Power Outage Preparations

Preparations for a power outage need to cover the disruption caused by both short term and long term power outages. A power outage can be either a major inconvenience or a serious threat to you and your family. Some power outages can be expected, such as those caused by thunderstorms, blizzards, tornados or hurricanes, while other types of power outages due to a failure of infrastructure can happen suddenly and be totally unexpected. A power outage can be as little as a few minutes or as long as several weeks.

Our dependence on the current power system can actually become a life-threatening event in our modern society. The advent of all-electric homes that are totally dependent upon grid power could have devastating effects upon you or your family. If you don’t have some source of power that is independent of grid power, you may find yourself in a position where you have no light and no heat. If a blizzard or thunderstorm were to down power lines, it may take days or even weeks to make repairs. In an era of high-tech gadgets, people can actually die in their own homes due to a power outage if they are not prepared.

There are quite a few things that you will be missing during a power outage. The first one is light. If you don’t like stumbling around in the dark, you will need a good light source. The second thing you will miss is heat. If it’s cold outside or you get wet from a downpour, you will need some way to stay warm or to get dry. You will also need some way to cook meals or be prepared to eat your food cold. You will need a safe and reliable means to cook. You may even need water if the municipal water system malfunctions during the power outage.

Most of the items you will need for a short term power outage are already in your home. Things like extra clothes, blankets, food and water, a good first aid kit, a fire extinguisher and an emergency radio are all items you should already have on hand. If you have a wood-burning fireplace, you are ahead of the game but if not you will need an alternate source for heating and cooking. A propane heater or propane-powered camp stove will help to solve this problem. Just remember to always have proper ventilation when using these items. An outdoor grill can be used for cooking but remember why they call it an outdoor grill. Use it outdoors and never use it indoors!

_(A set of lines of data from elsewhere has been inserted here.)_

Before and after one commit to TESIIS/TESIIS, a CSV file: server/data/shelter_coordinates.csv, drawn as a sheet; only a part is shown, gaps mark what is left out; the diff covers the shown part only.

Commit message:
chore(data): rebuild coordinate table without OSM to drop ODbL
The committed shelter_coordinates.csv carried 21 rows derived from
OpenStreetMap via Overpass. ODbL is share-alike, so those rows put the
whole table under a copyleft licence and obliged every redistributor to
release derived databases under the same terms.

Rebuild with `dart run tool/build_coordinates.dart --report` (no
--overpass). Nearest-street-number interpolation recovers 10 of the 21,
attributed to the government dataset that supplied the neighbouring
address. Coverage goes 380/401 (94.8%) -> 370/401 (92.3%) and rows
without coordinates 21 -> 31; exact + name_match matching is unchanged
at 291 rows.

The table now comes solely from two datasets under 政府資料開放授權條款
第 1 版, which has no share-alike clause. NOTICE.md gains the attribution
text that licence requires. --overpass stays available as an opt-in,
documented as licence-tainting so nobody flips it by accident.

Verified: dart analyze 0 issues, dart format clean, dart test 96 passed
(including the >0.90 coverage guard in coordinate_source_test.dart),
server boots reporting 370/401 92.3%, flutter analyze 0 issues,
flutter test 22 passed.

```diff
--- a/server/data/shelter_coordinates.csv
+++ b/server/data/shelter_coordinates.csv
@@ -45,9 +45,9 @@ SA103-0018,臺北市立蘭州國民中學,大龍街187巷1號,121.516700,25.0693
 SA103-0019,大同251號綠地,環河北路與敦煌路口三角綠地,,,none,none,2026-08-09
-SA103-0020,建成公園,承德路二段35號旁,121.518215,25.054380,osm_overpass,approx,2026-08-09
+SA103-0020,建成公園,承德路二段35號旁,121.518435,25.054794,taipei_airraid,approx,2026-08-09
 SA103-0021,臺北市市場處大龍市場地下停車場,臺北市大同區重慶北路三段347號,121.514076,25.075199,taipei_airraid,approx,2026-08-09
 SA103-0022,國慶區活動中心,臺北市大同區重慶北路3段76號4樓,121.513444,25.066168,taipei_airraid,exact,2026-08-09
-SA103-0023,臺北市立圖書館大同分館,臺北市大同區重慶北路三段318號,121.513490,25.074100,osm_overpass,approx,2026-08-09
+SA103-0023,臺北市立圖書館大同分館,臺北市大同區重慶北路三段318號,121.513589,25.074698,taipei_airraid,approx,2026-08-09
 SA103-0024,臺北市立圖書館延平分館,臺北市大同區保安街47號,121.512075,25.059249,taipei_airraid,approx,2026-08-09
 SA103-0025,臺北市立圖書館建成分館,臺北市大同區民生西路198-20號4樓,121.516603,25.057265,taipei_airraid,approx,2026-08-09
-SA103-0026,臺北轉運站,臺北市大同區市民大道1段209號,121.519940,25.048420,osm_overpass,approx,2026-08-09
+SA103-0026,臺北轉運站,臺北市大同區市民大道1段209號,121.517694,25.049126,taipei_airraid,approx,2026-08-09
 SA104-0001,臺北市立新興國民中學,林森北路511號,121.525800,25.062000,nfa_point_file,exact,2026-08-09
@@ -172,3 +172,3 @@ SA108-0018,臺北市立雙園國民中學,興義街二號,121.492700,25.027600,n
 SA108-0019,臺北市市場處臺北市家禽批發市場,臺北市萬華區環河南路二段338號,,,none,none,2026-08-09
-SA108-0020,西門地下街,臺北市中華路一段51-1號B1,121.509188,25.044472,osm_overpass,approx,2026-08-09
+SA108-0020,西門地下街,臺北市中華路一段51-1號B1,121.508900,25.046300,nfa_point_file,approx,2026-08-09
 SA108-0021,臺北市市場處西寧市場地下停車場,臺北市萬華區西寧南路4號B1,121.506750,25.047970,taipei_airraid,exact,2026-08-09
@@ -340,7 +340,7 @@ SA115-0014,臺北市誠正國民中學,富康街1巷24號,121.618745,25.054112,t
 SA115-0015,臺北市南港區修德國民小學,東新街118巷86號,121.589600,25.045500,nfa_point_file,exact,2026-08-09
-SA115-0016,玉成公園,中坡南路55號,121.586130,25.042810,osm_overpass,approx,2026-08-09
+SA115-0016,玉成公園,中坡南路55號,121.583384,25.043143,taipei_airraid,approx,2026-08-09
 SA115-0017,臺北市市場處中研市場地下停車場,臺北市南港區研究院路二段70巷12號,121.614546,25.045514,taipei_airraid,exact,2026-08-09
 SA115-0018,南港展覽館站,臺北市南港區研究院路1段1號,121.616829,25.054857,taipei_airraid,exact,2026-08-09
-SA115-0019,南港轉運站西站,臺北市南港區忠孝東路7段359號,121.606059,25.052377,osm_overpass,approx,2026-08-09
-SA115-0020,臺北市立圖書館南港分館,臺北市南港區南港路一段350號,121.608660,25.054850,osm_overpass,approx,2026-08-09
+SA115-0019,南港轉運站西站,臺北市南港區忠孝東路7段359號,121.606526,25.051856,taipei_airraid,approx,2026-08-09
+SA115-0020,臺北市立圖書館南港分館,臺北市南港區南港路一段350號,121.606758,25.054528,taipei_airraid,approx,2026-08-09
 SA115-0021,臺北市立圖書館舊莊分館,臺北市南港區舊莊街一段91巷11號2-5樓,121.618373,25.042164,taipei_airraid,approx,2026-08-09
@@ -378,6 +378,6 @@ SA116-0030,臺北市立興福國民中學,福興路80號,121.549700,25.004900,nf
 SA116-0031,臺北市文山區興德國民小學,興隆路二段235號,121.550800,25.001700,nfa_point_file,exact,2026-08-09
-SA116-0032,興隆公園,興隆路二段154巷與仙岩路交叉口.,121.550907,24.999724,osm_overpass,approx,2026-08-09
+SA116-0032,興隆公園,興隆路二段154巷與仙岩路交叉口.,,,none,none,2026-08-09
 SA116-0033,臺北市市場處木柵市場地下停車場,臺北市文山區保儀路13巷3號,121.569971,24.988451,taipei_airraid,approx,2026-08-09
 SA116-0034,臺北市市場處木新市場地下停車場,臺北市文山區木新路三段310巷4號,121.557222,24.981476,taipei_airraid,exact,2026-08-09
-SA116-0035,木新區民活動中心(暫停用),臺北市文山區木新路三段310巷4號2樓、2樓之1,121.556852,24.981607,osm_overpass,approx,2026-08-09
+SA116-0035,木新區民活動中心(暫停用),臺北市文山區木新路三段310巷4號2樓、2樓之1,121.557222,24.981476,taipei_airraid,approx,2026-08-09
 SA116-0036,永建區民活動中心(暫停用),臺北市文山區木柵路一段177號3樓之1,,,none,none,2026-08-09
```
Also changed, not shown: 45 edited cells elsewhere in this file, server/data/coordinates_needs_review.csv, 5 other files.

For long term power outages, you may want to consider a small portable generator that can be used to run power to a freezer or refrigerator. Make sure you have plenty of power cords available to run from your generator that will handle the load and extra fuel for the generator. During short term power outages, just refrain from accessing items in your refrigerator or freezer until needed to help them maintain their temperatures. You can also cover them with blankets, quilts, etc. to provide a little extra insulation. You should also make sure you have some type of hand-crank or solar charger for your cell phone or access to a land-line in order to maintain communications. Be prepared to leave if a power outage looks like it is going to become a serious long term event.

Just remember to keep a clear head, remain calm and don’t take unnecessary risks when using your heating or cooking equipment during a power outage.

Staying above the water line!



Western Mass. Man said...

That reminds me...
i gotta get to looking for a steam engine or plans for one.
I'm a long term grid down situation, we may have to revert back to them.

Anonymous said...

Look into the working life of white gas vs. propane stoves, and you may conclude that white gas, though more expensive to run in short term, has a longer life than propane stoves. Propane stoves develop leaks very quickly, and the fix is often more expensive than just replacing it. I've had some white gas stoves for years, and only had to replace a pump assembly.

Just something to consider - check out and draw your own conclusions.

riverwalker said...

To: anonymous 5:51

Most of my experience is with propane but I'll do some research and see what I can come up with about white gas stoves as an alternative and then do a post for the benefit of everyone. They can then choose their best alternative.

Thanks anon.


Anonymous said...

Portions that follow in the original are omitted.